Records for processing START

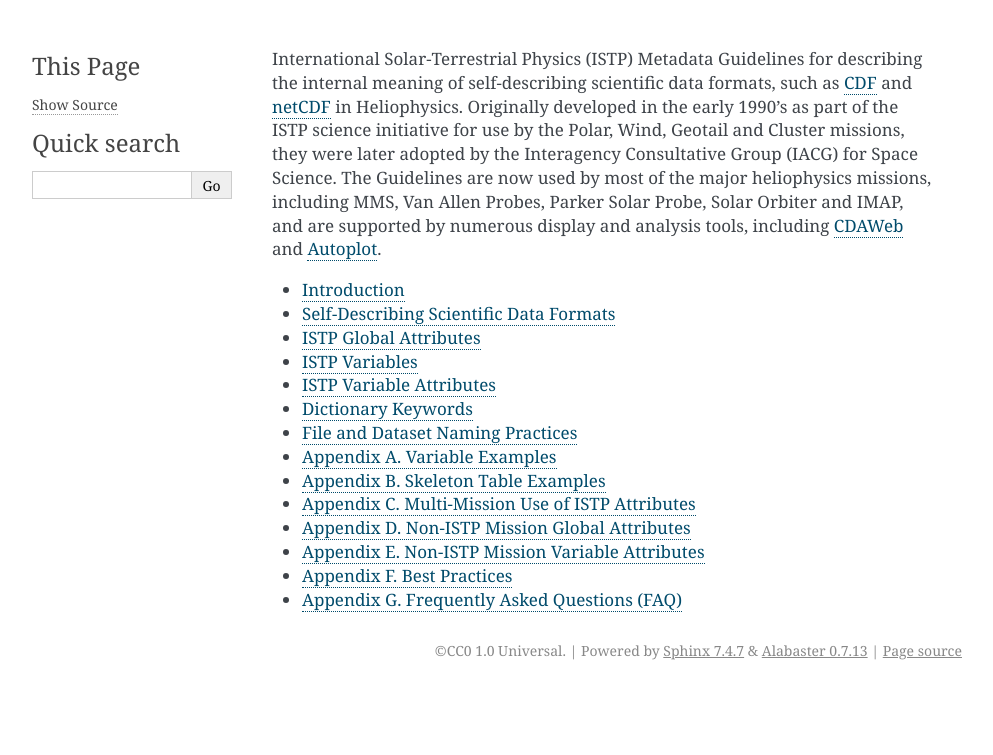
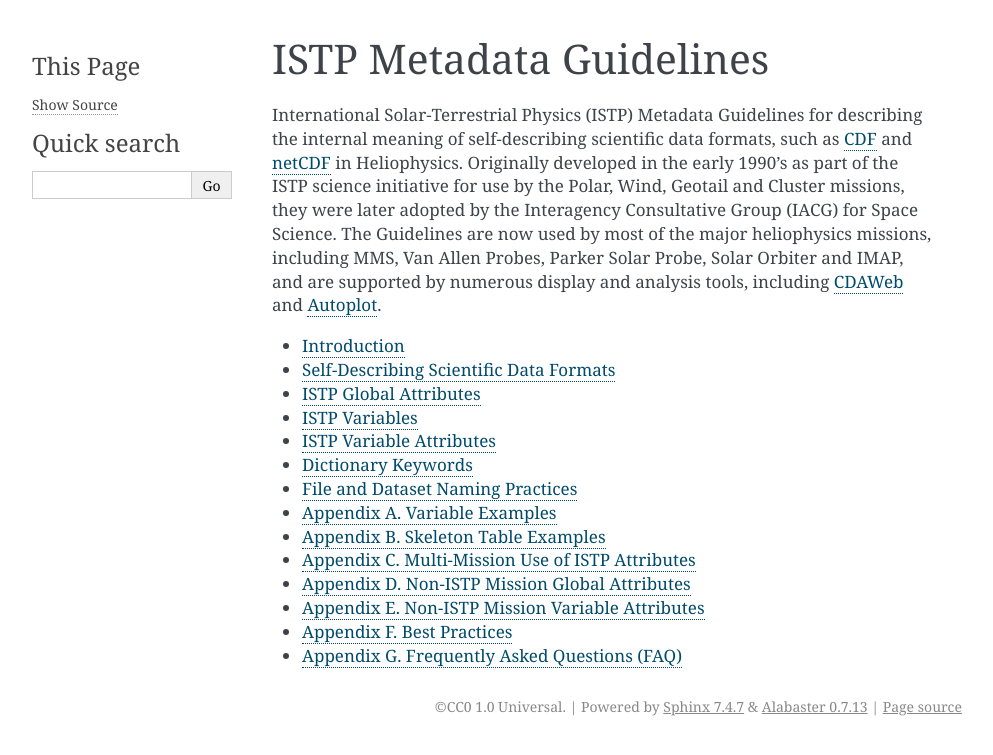
Before and after one commit to IHDE-Alliance/ISTP_metadata, a Sphinx documentation site: the page built from docs/index.rst, in a window 1280 px wide. Shown: the top 755 px of the page, without its empty margins (148-1141 px from the left). Built offline with Sphinx 7.4.7, drawn with Linux system fonts in a browser that asks for light colours.

Commit message:
Updated docs/index.rst

```diff
--- a/docs/index.rst
+++ b/docs/index.rst
@@ -1,10 +1,14 @@
+========================
+ISTP Metadata Guidelines
+========================
+
 International Solar-Terrestrial Physics (ISTP) Metadata Guidelines for describing the internal meaning of self-describing scientific data formats, such as `CDF <https://cdf.gsfc.nasa.gov>`_ and `netCDF <https://www.unidata.ucar.edu/software/netcdf/>`_ in Heliophysics. Originally developed in the early 1990's as part of the ISTP science initiative for use by the Polar, Wind, Geotail and Cluster missions, they were later adopted by the Interagency Consultative Group (IACG) for Space Science. The Guidelines are now used by most of the major heliophysics missions, including MMS, Van Allen Probes, Parker Solar Probe, Solar Orbiter and IMAP, and are supported by numerous display and analysis tools, including `CDAWeb <https://cdaweb.gsfc.nasa.gov>`_ and `Autoplot <https://autoplot.org>`_.
 
 
 .. toctree::
    :maxdepth: 1
 
-   source/01_metadata-intro.md
+   source/01_metadata-intro
    source/02_self-describing-data-format
    source/03_metadata-global-attributes
    source/04_metadata-variables
```
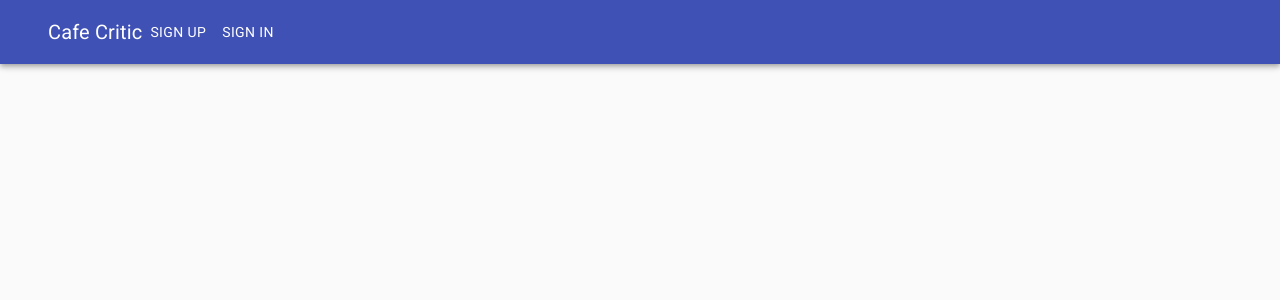
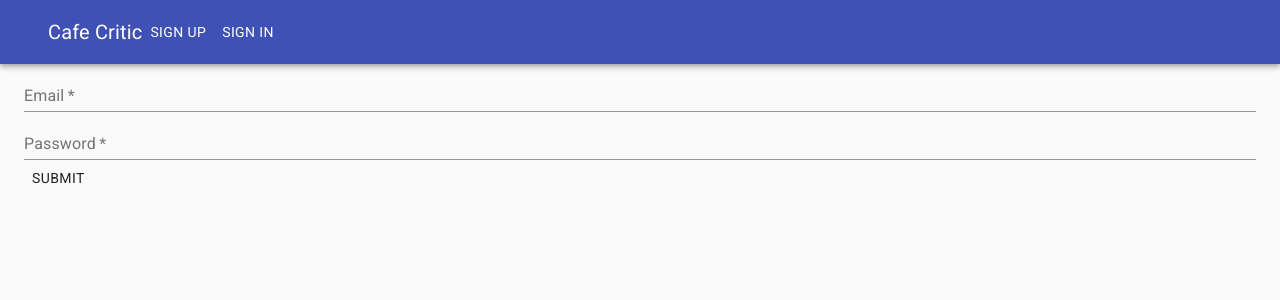
Before and after one commit to YerzhanUtelbayev/cafe-critic-client, a React (Create React App) app: page /login in a window 1280 px wide. Shown: the top 300 px of the page. Built offline with nearby package versions, Linux system fonts and the light colour scheme.

Commit message:
Add User login form

```diff
--- a/src/Routes.jsx
+++ b/src/Routes.jsx
@@ -2,11 +2,15 @@ import React from 'react';
 import { Switch, Route } from 'react-router-dom';
 
 import Register from './containers/Authorization/Register';
+import Login from './containers/Authorization/Login';
 
 const Routes = () => (
   <Switch>
     <Route path="/register" exact>
       <Register />
+    </Route>
+    <Route path="/login" exact>
+      <Login />
     </Route>
   </Switch>
 );
--- /dev/null
+++ b/src/containers/Authorization/Login.jsx
@@ -0,0 +1,31 @@
+import React from 'react';
+import { Formik, Form } from 'formik';
+import { Button } from '@material-ui/core';
+
+import FormInput from '../../components/UI/FormElements/FormInput';
+
+const Login = () => {
+  return (
+    <>
+      <Formik
+        initialValues={{
+          email: '',
+          password: '',
+        }}
+      >
+        <Form>
+          <FormInput name="email" label="Email" type="email" required />
+          <FormInput
+            name="password"
+            label="Password"
+            type="password"
+            required
+          />
+          <Button type="submit">Submit</Button>
+        </Form>
+      </Formik>
+    </>
+  );
+};
+
+export default Login;
--- a/src/containers/Authorization/Register.jsx
+++ b/src/containers/Authorization/Register.jsx
@@ -20,7 +20,6 @@ const Register = () => (
           country: '',
         },
       }}
-      onSubmit={(values) => console.dir(values)}
     >
       <Form>
         <FormInput name="firstName" label="First name" required />
@@ -37,6 +36,4 @@ const Register = () => (
   </>
 );
 
-Register.propTypes = {};
-
 export default Register;
```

Records for processing END

#### Problem statement:
Any picture in the material is to be left out, and everything else is to be retyped as is.

#### Exercise output:
Before and after one commit to IHDE-Alliance/ISTP_metadata, a Sphinx documentation site: the page built from docs/index.rst, in a window 1280 px wide. Shown: the top 755 px of the page, without its empty margins (148-1141 px from the left). Built offline with Sphinx 7.4.7, drawn with Linux system fonts in a browser that asks for light colours.

Commit message:
Updated docs/index.rst

```diff
--- a/docs/index.rst
+++ b/docs/index.rst
@@ -1,10 +1,14 @@
+========================
+ISTP Metadata Guidelines
+========================
+
 International Solar-Terrestrial Physics (ISTP) Metadata Guidelines for describing the internal meaning of self-describing scientific data formats, such as `CDF <https://cdf.gsfc.nasa.gov>`_ and `netCDF <https://www.unidata.ucar.edu/software/netcdf/>`_ in Heliophysics. Originally developed in the early 1990's as part of the ISTP science initiative for use by the Polar, Wind, Geotail and Cluster missions, they were later adopted by the Interagency Consultative Group (IACG) for Space Science. The Guidelines are now used by most of the major heliophysics missions, including MMS, Van Allen Probes, Parker Solar Probe, Solar Orbiter and IMAP, and are supported by numerous display and analysis tools, including `CDAWeb <https://cdaweb.gsfc.nasa.gov>`_ and `Autoplot <https://autoplot.org>`_.
 
 
 .. toctree::
    :maxdepth: 1
 
-   source/01_metadata-intro.md
+   source/01_metadata-intro
    source/02_self-describing-data-format
    source/03_metadata-global-attributes
    source/04_metadata-variables
```
Before and after one commit to YerzhanUtelbayev/cafe-critic-client, a React (Create React App) app: page /login in a window 1280 px wide. Shown: the top 300 px of the page. Built offline with nearby package versions, Linux system fonts and the light colour scheme.

Commit message:
Add User login form

```diff
--- a/src/Routes.jsx
+++ b/src/Routes.jsx
@@ -2,11 +2,15 @@ import React from 'react';
 import { Switch, Route } from 'react-router-dom';
 
 import Register from './containers/Authorization/Register';
+import Login from './containers/Authorization/Login';
 
 const Routes = () => (
   <Switch>
     <Route path="/register" exact>
       <Register />
+    </Route>
+    <Route path="/login" exact>
+      <Login />
     </Route>
   </Switch>
 );
--- /dev/null
+++ b/src/containers/Authorization/Login.jsx
@@ -0,0 +1,31 @@
+import React from 'react';
+import { Formik, Form } from 'formik';
+import { Button } from '@material-ui/core';
+
+import FormInput from '../../components/UI/FormElements/FormInput';
+
+const Login = () => {
+  return (
+    <>
+      <Formik
+        initialValues={{
+          email: '',
+          password: '',
+        }}
+      >
+        <Form>
+          <FormInput name="email" label="Email" type="email" required />
+          <FormInput
+            name="password"
+            label="Password"
+            type="password"
+            required
+          />
+          <Button type="submit">Submit</Button>
+        </Form>
+      </Formik>
+    </>
+  );
+};
+
+export default Login;
--- a/src/containers/Authorization/Register.jsx
+++ b/src/containers/Authorization/Register.jsx
@@ -20,7 +20,6 @@ const Register = () => (
           country: '',
         },
       }}
-      onSubmit={(values) => console.dir(values)}
     >
       <Form>
         <FormInput name="firstName" label="First name" required />
@@ -37,6 +36,4 @@ const Register = () => (
   </>
 );
 
-Register.propTypes = {};
-
 export default Register;
```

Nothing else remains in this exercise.